At Juniper Spring Tank, app users said a trail angel always leaves water. But the last entry, from May, said it looked like the trail angel was closing up shop for the thru-hiking season. Much to my joy, there were still a few liters of water there, so I gratefully filled up.
The Going Gets Tough
From there, the trail got hilly and rocky and more difficult. I was hoping to end my day a mile or two past Burro Peak Trailhead, but I was increasingly worried about water. I wouldn’t be able to refill my supply until about noon the following day, at the final water supply before Silver City. But just one water stop for two days of hiking is not nearly enough!
Then when I reached the Burro Peak Trailhead, I saw a group of young adults with many jugs of water and camping gear. Turns out it was a group with the New Mexico Conservation Corps. They were on an eight-day project rerouting some of the CDT. The group said the weather was definitely WAY hotter than normal. They agreed the water situation was dire.

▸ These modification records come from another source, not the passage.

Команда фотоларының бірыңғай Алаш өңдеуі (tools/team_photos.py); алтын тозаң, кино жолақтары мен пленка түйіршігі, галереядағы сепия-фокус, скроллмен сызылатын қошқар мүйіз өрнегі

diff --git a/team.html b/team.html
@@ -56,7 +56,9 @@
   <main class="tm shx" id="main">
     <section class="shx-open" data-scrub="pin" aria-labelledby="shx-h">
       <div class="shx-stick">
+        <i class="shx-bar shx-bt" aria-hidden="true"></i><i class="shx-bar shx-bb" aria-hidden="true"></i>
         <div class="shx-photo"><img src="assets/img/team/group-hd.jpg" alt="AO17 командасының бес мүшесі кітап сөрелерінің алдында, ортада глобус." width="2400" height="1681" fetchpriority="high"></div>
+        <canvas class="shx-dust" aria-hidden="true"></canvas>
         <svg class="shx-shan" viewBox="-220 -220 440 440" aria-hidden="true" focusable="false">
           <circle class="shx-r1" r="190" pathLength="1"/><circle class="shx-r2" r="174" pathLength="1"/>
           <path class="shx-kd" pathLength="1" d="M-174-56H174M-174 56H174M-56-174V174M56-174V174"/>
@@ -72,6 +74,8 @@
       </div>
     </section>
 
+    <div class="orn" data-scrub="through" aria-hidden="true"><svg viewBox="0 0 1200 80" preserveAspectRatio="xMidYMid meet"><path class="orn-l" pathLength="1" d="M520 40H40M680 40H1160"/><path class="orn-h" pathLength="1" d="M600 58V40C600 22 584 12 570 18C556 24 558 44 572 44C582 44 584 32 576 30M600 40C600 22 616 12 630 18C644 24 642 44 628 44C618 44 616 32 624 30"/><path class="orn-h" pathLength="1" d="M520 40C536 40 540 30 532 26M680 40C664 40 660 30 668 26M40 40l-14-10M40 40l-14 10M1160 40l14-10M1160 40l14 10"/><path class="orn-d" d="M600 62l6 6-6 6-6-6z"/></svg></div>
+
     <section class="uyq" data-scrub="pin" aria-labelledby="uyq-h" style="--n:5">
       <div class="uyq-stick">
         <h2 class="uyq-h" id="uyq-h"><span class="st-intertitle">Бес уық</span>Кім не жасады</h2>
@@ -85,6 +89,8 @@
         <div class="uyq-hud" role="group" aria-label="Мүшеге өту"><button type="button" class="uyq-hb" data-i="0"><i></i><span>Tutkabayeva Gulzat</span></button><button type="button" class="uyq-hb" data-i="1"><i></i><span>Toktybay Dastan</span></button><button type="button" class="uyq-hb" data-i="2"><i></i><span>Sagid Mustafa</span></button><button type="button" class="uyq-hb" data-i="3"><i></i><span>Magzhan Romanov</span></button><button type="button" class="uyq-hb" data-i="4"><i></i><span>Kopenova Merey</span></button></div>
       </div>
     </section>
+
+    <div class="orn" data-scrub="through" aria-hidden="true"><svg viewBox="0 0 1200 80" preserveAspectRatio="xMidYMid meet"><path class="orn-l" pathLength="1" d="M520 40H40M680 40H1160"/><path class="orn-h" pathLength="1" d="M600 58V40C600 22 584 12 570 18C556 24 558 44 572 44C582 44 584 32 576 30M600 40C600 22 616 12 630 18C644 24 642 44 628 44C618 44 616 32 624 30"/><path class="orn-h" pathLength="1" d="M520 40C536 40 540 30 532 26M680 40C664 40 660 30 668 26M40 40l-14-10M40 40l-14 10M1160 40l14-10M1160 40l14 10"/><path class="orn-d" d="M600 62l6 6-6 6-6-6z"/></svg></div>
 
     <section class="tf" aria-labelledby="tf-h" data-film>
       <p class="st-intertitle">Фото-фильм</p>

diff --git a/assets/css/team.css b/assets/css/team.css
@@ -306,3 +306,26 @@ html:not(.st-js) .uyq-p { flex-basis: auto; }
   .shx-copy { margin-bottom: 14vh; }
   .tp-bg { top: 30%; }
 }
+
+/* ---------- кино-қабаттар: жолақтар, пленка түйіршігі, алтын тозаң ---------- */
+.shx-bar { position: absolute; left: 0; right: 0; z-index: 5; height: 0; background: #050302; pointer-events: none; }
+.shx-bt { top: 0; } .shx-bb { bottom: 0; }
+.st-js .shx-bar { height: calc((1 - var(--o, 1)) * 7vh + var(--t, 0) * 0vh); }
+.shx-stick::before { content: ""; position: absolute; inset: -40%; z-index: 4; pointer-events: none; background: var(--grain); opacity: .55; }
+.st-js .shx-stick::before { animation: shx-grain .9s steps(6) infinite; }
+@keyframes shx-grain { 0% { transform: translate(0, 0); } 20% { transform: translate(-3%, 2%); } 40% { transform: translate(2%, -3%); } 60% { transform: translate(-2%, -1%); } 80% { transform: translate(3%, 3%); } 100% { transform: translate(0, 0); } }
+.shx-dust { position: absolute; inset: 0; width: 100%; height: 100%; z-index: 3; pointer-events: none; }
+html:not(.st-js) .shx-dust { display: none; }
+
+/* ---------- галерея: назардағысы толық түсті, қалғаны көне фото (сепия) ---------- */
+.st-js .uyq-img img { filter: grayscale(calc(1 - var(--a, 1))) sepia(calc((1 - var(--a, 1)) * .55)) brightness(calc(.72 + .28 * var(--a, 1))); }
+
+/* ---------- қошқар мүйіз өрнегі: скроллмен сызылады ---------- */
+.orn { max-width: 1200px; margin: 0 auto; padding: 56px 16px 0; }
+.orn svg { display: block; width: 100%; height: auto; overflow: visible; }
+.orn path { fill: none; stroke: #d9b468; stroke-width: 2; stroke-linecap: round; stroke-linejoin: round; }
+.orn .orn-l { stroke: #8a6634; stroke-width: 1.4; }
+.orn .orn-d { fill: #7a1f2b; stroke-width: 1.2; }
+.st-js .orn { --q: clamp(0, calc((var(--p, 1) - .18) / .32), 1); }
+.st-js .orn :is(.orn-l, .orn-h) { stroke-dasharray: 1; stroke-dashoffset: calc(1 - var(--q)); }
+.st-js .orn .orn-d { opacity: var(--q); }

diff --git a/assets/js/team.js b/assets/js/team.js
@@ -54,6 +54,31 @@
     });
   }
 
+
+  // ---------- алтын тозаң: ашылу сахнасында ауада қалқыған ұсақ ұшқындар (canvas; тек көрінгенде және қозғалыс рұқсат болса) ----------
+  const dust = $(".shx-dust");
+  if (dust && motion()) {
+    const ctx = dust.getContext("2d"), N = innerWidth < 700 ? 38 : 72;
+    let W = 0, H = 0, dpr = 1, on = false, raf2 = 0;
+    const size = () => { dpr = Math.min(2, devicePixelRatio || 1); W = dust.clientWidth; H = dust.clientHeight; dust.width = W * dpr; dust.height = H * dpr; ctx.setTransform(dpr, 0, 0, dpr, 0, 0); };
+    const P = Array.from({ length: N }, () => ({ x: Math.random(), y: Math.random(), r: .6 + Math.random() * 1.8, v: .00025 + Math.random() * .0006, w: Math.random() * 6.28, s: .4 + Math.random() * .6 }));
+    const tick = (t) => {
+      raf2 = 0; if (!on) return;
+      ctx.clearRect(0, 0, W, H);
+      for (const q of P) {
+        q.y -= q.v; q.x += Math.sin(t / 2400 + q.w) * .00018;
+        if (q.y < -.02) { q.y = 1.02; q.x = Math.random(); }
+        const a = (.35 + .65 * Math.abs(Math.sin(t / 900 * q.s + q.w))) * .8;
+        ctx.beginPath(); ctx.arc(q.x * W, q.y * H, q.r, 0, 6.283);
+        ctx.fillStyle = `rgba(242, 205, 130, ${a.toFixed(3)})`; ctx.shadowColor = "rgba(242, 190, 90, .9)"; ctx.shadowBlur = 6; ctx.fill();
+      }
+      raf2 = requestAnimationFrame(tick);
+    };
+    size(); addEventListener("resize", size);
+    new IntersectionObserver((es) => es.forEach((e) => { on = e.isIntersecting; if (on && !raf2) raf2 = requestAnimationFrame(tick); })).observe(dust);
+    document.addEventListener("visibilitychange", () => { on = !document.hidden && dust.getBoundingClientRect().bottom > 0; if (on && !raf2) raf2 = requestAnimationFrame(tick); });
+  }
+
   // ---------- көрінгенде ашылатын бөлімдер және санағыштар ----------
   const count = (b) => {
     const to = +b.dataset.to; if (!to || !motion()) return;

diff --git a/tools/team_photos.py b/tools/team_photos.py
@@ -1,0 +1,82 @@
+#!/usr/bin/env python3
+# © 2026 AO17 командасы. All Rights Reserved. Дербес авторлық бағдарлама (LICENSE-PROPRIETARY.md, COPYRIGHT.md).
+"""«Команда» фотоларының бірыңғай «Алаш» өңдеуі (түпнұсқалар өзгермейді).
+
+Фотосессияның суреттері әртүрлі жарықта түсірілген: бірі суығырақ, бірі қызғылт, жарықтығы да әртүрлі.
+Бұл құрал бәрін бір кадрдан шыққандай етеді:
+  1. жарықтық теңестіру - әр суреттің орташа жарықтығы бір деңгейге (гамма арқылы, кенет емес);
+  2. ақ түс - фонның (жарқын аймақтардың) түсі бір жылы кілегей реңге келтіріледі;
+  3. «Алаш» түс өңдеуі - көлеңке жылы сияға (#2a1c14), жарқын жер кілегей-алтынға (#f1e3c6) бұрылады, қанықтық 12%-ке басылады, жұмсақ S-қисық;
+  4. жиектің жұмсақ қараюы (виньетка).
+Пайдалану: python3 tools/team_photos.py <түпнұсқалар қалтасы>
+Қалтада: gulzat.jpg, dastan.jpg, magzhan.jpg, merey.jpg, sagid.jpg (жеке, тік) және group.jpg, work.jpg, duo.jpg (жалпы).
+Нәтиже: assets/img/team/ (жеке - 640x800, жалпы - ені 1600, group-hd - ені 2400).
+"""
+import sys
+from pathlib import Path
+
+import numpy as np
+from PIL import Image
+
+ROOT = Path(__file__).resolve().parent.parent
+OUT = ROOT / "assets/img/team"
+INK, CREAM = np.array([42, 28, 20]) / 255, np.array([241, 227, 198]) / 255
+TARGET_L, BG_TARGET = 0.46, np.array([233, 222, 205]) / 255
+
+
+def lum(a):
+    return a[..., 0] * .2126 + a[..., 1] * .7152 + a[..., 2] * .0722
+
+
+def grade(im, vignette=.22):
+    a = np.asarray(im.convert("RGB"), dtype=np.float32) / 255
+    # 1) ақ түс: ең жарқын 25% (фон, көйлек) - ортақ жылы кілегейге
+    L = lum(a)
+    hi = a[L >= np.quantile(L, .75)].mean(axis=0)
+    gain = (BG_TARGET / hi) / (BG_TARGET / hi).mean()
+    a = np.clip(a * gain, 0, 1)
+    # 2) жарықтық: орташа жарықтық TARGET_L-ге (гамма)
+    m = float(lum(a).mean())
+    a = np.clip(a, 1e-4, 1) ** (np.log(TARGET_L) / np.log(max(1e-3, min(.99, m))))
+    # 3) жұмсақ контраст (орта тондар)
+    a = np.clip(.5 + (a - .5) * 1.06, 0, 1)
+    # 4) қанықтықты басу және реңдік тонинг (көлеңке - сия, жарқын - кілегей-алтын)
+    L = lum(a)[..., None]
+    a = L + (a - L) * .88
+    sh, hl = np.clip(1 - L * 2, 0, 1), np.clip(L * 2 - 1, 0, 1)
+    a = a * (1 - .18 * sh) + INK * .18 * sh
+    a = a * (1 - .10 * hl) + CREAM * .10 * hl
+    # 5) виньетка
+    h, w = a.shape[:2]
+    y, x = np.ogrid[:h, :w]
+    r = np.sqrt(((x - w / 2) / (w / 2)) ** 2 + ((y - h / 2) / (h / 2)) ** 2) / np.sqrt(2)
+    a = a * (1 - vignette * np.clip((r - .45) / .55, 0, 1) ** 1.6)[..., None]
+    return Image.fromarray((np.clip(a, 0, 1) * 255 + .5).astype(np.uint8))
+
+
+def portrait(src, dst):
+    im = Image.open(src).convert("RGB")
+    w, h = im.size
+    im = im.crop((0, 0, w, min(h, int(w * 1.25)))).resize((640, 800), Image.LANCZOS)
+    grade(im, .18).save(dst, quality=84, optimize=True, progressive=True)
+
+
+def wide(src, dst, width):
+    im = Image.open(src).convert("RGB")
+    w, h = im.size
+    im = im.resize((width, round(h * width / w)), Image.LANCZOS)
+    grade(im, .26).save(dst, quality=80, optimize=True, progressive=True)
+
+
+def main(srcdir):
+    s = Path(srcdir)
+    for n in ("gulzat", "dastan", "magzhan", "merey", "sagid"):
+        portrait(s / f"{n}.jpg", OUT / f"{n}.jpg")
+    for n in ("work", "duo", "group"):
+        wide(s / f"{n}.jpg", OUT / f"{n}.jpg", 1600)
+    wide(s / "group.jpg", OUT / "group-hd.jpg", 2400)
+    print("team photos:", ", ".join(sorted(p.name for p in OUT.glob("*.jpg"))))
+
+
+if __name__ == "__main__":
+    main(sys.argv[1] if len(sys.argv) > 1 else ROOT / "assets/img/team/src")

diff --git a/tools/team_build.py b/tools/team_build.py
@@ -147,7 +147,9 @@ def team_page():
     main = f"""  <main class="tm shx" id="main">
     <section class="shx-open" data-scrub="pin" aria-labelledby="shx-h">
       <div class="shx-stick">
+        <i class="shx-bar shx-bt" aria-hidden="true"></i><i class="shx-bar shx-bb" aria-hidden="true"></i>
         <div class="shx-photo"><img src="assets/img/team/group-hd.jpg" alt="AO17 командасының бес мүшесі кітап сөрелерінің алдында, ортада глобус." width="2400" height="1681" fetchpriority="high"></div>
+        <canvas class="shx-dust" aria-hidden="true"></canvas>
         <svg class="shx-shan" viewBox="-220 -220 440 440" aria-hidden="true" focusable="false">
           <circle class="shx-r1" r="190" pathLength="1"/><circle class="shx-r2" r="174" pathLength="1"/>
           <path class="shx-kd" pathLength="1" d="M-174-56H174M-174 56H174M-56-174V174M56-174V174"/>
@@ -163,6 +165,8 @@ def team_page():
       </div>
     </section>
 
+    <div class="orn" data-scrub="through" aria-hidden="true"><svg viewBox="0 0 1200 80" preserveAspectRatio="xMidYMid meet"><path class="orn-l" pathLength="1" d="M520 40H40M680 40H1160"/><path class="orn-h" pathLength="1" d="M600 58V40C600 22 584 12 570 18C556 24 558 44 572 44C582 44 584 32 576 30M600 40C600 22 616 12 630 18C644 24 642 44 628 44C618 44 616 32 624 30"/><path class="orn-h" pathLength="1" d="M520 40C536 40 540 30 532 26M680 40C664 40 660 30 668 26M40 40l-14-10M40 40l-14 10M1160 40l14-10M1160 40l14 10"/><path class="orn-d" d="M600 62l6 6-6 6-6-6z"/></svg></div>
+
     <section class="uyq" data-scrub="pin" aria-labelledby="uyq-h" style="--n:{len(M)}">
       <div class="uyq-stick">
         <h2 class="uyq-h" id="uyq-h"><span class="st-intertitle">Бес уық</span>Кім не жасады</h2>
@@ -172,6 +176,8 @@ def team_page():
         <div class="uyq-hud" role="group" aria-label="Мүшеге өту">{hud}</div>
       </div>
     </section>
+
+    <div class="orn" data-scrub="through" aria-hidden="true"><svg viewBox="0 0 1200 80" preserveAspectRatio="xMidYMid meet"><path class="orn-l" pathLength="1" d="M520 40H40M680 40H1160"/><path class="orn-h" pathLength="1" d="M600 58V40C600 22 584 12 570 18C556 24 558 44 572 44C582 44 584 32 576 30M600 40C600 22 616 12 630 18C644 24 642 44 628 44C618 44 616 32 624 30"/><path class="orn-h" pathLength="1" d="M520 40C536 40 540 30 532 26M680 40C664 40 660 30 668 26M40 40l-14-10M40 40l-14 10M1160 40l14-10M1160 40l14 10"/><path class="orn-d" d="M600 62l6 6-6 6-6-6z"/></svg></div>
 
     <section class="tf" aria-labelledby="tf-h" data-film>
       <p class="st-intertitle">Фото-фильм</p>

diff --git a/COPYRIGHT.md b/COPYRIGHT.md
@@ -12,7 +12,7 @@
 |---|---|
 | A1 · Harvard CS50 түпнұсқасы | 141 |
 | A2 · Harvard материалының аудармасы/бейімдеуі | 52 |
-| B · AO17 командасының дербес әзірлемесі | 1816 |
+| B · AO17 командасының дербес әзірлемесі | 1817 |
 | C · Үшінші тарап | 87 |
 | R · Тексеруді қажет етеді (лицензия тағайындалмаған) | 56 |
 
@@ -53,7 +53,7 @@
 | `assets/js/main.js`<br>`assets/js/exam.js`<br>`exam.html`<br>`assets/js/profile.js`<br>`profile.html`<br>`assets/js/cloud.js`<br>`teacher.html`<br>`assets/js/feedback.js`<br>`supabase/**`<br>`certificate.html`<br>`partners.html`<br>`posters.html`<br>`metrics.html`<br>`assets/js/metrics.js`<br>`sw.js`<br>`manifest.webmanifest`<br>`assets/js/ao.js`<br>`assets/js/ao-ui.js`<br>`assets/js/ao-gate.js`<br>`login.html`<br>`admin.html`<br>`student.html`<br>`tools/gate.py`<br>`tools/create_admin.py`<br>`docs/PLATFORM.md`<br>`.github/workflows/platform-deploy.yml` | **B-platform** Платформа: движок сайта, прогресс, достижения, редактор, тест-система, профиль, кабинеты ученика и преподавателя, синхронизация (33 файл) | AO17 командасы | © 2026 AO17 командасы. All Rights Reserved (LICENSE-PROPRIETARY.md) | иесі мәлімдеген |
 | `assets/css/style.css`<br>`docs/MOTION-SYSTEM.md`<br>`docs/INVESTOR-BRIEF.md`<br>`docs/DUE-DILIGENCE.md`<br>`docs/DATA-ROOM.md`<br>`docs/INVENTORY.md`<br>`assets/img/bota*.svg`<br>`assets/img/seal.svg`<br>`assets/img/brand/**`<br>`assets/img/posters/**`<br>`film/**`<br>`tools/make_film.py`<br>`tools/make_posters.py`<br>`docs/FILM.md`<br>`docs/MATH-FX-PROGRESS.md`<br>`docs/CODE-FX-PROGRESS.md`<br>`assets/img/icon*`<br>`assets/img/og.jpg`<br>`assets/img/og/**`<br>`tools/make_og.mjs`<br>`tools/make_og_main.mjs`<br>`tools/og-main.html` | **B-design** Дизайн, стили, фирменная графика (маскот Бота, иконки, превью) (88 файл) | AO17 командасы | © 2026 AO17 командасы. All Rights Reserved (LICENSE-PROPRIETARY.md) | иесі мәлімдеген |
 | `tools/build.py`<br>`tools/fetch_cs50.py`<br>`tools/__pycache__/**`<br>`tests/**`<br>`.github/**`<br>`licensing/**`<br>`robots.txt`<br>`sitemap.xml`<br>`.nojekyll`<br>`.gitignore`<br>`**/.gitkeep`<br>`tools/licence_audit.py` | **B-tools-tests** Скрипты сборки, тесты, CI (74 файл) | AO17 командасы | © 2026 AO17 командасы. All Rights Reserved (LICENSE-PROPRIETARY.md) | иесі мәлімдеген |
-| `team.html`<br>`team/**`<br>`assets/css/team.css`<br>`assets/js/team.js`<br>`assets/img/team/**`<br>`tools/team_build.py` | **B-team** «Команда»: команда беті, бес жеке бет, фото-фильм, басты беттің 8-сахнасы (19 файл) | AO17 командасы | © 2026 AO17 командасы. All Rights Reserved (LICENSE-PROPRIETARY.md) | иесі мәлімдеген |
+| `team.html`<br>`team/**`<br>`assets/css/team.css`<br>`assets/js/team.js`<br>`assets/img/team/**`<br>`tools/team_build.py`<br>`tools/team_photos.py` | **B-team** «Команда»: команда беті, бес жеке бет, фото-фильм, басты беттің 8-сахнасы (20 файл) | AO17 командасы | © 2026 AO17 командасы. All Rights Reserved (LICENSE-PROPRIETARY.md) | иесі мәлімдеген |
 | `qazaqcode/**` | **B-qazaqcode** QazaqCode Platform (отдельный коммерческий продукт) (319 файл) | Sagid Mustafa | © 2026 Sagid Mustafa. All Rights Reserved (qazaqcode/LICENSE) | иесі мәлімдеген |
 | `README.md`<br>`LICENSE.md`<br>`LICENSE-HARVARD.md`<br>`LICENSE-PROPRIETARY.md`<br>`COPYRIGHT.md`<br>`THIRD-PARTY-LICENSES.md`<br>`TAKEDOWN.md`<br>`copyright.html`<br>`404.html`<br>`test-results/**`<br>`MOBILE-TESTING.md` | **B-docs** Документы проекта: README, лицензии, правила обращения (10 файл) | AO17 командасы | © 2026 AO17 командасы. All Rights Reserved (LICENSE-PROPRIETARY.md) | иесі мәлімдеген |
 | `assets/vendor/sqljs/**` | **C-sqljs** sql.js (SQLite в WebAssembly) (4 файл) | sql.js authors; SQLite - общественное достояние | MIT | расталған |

One woman said she could drive me to Silver City tomorrow night if I wanted. Another member, who had thru-hiked the CDT a few years ago, said a lot of hikers opt to hike along Hwy. 90, right outside the trailhead, into Silver City. It’s about 20 miles (32.2 km) into town, or about half the distance of the original trail.
Changing My Opinion
Throughout all of my long-distance hikes, I’ve always been of the opinion that you hike every step of the real trail if you want to say you’ve completed that trail. Or at least that’s my approach to hiking a trail. Everyone needs to do their own thing, and I respect everyone’s choice.
My one major exception came during my thru-hike of the Arizona Trail. It was raining the morning I was supposed to hike up and over a mountain in Saguaro National Park, and rangers told me NOT to do so. That rain would be two feet (.6 m) of snow up on top of the mountain, which was too dangerous.
There was no safe way to hike around the mountain, they said, instructing me to skip ahead to the next town. Reluctantly I followed their advice. Later, I learned a woman had to be evacuated from the mountaintop.
Fast-forward to tonight at Burro Peak. The cortisone shot I’d gotten in my knee the day before I left clearly wasn’t enough to help on this rigorous of a hike. I was worried about it. Also, I was tired of the heat and constant worry about finding water. I sure didn’t like the idea of having one water source for two days of hiking, either – that’s not smart or safe. If a lot of CDT hikers use Hwy. 90 instead of the official route, no matter the reason, so would I.
Maria, the crew leader, helped me set up my tent due to my bum knee, plus gave me water from their stash, Tiger Balm for my knee and electrolyte tablets. Soon I was in my tent, drifting off to sleep to the sounds of the crew’s quiet chatter.
Today’s Miles: 16 (25. km)
CDT Miles to Date: 95.8 (154.2 km)
CDT Miles to Go: 3,004.2 (4,834.8 km)